Scott Olson/Getty Images

Donald Trump complained about a topic relating to January 6, the day of the Capitol siege, during an interview on Wednesday with the right-wing news channel, GB News.

He was upset nobody was talking about the "massive" crowd size of his anti-election rally.

When Nigel Farage—a former pro-Brexit politician-turned broadcaster for British TV—asked Trump if it was a mistake to hold a rally that day, the former twice-impeached, one-term President said he had no regrets.

You can watch the interview here:

But what continued nagging at Trump was the fact nobody was talking about the size of his "massive rally."

“It was a massive rally with hundreds and hundreds of thousands of people.
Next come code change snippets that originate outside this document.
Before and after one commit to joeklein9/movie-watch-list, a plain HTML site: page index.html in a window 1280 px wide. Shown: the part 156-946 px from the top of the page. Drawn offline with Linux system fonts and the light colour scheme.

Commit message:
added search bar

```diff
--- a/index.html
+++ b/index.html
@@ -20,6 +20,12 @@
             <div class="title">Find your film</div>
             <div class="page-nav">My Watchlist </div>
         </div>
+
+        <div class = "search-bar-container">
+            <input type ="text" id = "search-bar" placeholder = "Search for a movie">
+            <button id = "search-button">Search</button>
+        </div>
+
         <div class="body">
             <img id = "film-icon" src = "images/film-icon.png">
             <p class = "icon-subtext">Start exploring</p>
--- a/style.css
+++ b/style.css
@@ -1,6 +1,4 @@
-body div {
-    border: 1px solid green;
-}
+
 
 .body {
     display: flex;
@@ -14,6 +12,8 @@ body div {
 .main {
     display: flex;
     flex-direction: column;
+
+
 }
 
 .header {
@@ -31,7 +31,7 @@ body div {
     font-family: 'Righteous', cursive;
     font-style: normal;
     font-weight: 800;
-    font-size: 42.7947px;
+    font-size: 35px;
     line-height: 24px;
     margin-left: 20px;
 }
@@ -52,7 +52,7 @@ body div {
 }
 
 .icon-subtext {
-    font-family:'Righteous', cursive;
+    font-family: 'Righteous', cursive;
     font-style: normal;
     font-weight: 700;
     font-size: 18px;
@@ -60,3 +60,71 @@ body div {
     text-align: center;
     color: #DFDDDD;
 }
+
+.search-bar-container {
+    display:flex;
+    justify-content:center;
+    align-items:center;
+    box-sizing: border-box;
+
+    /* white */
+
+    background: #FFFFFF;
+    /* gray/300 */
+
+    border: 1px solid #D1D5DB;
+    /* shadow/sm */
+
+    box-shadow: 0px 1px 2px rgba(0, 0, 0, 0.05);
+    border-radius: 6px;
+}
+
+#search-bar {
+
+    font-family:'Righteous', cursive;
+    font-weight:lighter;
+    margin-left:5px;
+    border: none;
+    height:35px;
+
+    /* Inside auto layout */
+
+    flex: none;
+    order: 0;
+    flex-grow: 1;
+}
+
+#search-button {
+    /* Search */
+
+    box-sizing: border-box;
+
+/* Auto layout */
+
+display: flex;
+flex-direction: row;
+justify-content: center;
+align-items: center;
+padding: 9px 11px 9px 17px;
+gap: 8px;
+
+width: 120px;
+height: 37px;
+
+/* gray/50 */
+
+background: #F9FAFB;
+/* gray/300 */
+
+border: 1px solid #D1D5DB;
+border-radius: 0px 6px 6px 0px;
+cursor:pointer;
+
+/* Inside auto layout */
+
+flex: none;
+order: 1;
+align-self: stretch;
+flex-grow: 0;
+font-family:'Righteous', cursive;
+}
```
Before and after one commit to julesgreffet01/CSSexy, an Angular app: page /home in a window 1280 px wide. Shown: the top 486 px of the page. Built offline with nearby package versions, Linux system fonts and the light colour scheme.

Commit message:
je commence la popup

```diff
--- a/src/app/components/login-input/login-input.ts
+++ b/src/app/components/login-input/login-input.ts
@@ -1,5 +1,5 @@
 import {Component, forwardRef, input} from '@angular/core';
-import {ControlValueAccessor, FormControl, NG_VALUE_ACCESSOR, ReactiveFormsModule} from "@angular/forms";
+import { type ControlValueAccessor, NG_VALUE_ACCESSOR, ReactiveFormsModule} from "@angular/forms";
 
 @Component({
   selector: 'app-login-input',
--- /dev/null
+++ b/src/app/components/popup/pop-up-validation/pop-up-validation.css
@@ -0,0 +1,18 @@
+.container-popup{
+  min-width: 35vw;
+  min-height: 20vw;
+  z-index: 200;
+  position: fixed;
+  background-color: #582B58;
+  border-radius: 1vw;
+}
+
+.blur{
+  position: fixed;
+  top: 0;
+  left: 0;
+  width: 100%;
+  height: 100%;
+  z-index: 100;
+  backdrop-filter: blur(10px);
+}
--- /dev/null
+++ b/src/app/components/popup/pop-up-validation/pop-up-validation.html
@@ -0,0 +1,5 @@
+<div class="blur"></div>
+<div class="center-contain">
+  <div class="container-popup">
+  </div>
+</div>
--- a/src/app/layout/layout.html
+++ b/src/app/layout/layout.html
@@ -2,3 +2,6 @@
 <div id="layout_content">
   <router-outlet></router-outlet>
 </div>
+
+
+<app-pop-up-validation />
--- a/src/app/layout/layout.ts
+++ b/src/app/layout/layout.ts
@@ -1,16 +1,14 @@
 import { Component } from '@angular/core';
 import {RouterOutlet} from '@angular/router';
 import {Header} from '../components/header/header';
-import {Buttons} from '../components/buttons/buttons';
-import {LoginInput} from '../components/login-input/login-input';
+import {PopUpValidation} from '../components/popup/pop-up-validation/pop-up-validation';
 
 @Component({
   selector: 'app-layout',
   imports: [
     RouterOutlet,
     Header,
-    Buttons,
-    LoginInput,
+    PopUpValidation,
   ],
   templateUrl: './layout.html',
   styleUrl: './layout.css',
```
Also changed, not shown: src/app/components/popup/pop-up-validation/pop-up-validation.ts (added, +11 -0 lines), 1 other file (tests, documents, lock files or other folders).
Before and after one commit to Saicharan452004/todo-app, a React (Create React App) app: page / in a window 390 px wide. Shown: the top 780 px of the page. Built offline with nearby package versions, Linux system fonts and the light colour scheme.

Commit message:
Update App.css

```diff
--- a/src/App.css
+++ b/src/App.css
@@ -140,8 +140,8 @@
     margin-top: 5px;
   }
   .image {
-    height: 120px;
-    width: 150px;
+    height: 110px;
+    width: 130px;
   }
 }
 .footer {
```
I think it was the largest crowd I’ve ever spoken before."

Trump then repeated his baseless claim about a rigged election, claiming November 3 was the real date of the insurrection and January 6 was a protest–even though there has been no evidence of voter fraud that lead to President Joe Biden's win.

He continued regurgitating a familiar falsehood and obsession—that of crowd sizes.

During his presidency, Trump has repeatedly boasted about the biggest crowd turnout ever at his various rallies and events around the country.

Even after his exit from the Oval Office, his skewed perspective on crowds continued when reflecting back on his January 6 rally.

“If you would’ve looked at the crowds, the size, nobody wants to talk about that."
"I believe it was the biggest and most people I ever―and I’ve spoken to very big crowds―I have never spoken in front of a crowd that size. Nobody ever talks about that.”

"Unfortunately, some bad things happened," he said, referring to the hordes of Trump supporters who broke into the Capitol building in an attempt to overturn the certification of President Joe Biden.

The violent siege led to the deaths of five people, including responding Capitol Police officer Brian Sicknick.

However, Trump argued, "the other side had some bad things happen," saying he offered "10,000 national guardsmen and the military because I knew the crowd was going to be massive because I knew the anger over the election."

"Pelosi and Capitol Hill turned it down. We would have had tremendous security. The real insurrection took place on election day."

Trump's interview with the former UKIP leader was held at Mar-A-Largo, and it marked the first time with an international broadcaster since Trump left the White House in 2020.